Brian Bowen, South Carolina

Similarly to Preston, the case of Brian Bowen may be ripe for a second-round home run swing as well. The former McDonald’s All-American had originally enrolled at Louisville before finding himself at the center of the Rick Pitino scandal in September. Although Bowen was cleared a few months later, Louisville announced that Bowen would not play or practice for the team in 2017-18. Shortly thereafter, Bowen enrolled with the South Carolina Gamecocks, where he’s still waiting to be reinstated by the NCAA.

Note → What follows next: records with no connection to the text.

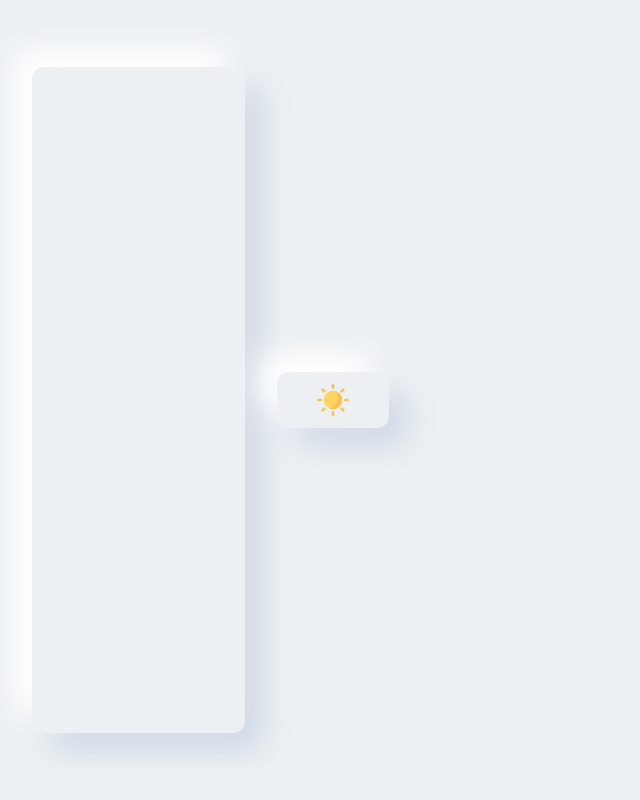
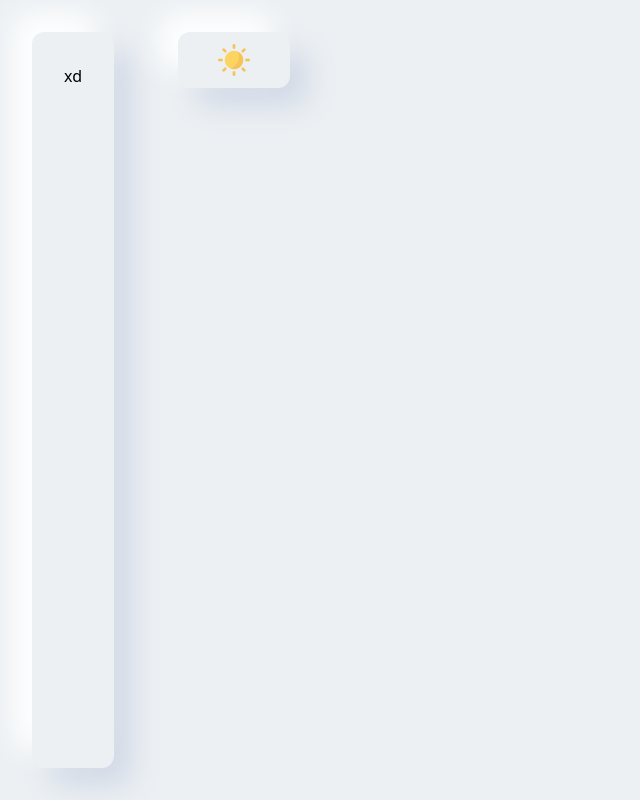
Before and after one commit to MatyD356/neumorphism, a React (Vite) app: page / in a window 1280 px wide. Shown: the whole page, without its empty margins (0-640 px from the left). Built offline with nearby package versions, Linux system fonts and the light colour scheme.

Commit message:
add Img and Surface components

```diff
--- a/src/App.tsx
+++ b/src/App.tsx
@@ -1,3 +1,4 @@
+import Surface from "./components/surface/Surface";
 import ThemeButton from "./components/themeButton/ThemeButton";
 
 export default function App() {
@@ -8,24 +9,11 @@ export default function App() {
     dark:bg-black-nue
     transition-colors
     duration-500
-    flex
-    items-center`
+    flex`
     } >
-      <div className="
-      flex
-      w-1/6
-      h-5/6
-      m-8
-      bg-nue
-      dark:bg-black-nue
-      rounded-xl
-      transition-all
-      shadow-nue
-      hover:shadow-nue-inset
-      dark:shadow-nue-black
-      dark:hover:shadow-nue-black-inset
-      duration-500">
-      </div>
+      <Surface>
+      <div>xd</div>
+      </Surface>
       <ThemeButton />
     </div>
   );
--- a/src/components/button/Button.tsx
+++ b/src/components/button/Button.tsx
@@ -1,8 +1,4 @@
-import { Children, ReactNode } from "react"
-
-type ButtonSize = {
-    sm : 16
-}
+import { ReactNode } from "react"
 
 interface ButtonProps {
     onClick?: () => void
@@ -15,8 +11,9 @@ export default function Button({onClick, children,classes}:ButtonProps){
         <div
             onClick={onClick}
             className={`
+            p-4
+            m-8
             flex
-            p-4
             bg-nue
             dark:bg-black-nue
             rounded-xl
--- /dev/null
+++ b/src/components/img/Img.tsx
@@ -0,0 +1,12 @@
+
+interface ImgProps {
+  h: number
+  w: number
+  src: string
+}
+
+export default function Img({h, w, src}: ImgProps){
+  return (
+    <img className="select-none" height={h} width={w} src={src}/>
+  )
+}
--- /dev/null
+++ b/src/components/surface/Surface.tsx
@@ -0,0 +1,25 @@
+import { ReactNode } from "react";
+
+interface SurfaceProps{
+  children: ReactNode
+}
+
+export default function Surface({children} : SurfaceProps){
+  return (
+    <div className="
+      p-8
+      m-8
+      bg-nue
+      rounded-xl
+      shadow-nue
+      duration-500
+      transition-all
+      dark:bg-black-nue
+      dark:shadow-nue-black
+      hover:shadow-nue-inset
+      dark:hover:shadow-nue-black-inset
+    ">
+        {children}
+    </div>
+  )
+}
--- a/src/components/themeButton/ThemeButton.tsx
+++ b/src/components/themeButton/ThemeButton.tsx
@@ -4,6 +4,7 @@ import moon from '../../assets/icons/moon.png'
 import { motion, Variants } from "framer-motion"
 import { useMemo, useState } from "react"
 import Button from "../button/Button"
+import Img from "../img/Img"
 
 export default function ThemeButton(){
 
@@ -36,12 +37,8 @@ export default function ThemeButton(){
             onAnimationComplete={()=>setDisable(false)}
             className={`absolute top-3 left-10 h-28 flex flex-col justify-between` }
         >
-        <div>
-            <img height={32} width={32} src={sun} />
-        </div>
-        <div>
-            <img height={32} width={32}  src={moon} />
-        </div>
+          <Img h={32} w={32} src={sun} />
+          <Img h={32} w={32} src={moon} />
         </motion.div>
         </Button>
     )
```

As of today, he’s still not learned of his future eligibility, so unsurprisingly, Bowen intends to test the waters despite never playing a collegiate game. To outsiders, his invite may come as a surprise but Bowen is definitely talented. He averaged 22 points per game as a high school senior and was ranked as ESPN’s 14th-best prospect. At 6-foot-7, Bowen presently projects as a second-round pick — but with his standing for the 2018-19 still in the hands of the NCAA, he’ll likely have to make a tough decision before the deadline.

Obviously, Bowen, 19, will do whatever is best for a career currently on hold — but a killer combine showing could make that choice a whole lot easier.

If you tune into the NBA Draft Combine this week, it’ll be difficult to look away from the pool’s best and brightest, but don’t forget to keep an eye on the underdogs. Between four-year seniors and freshman that haven’t played in a single game, there are plenty of compelling stories to watch as the workouts unfold over the next month.

Alan is an experienced writer of online betting and casino guides. He is one of the main editors of Basketballinsiders.

Trending Now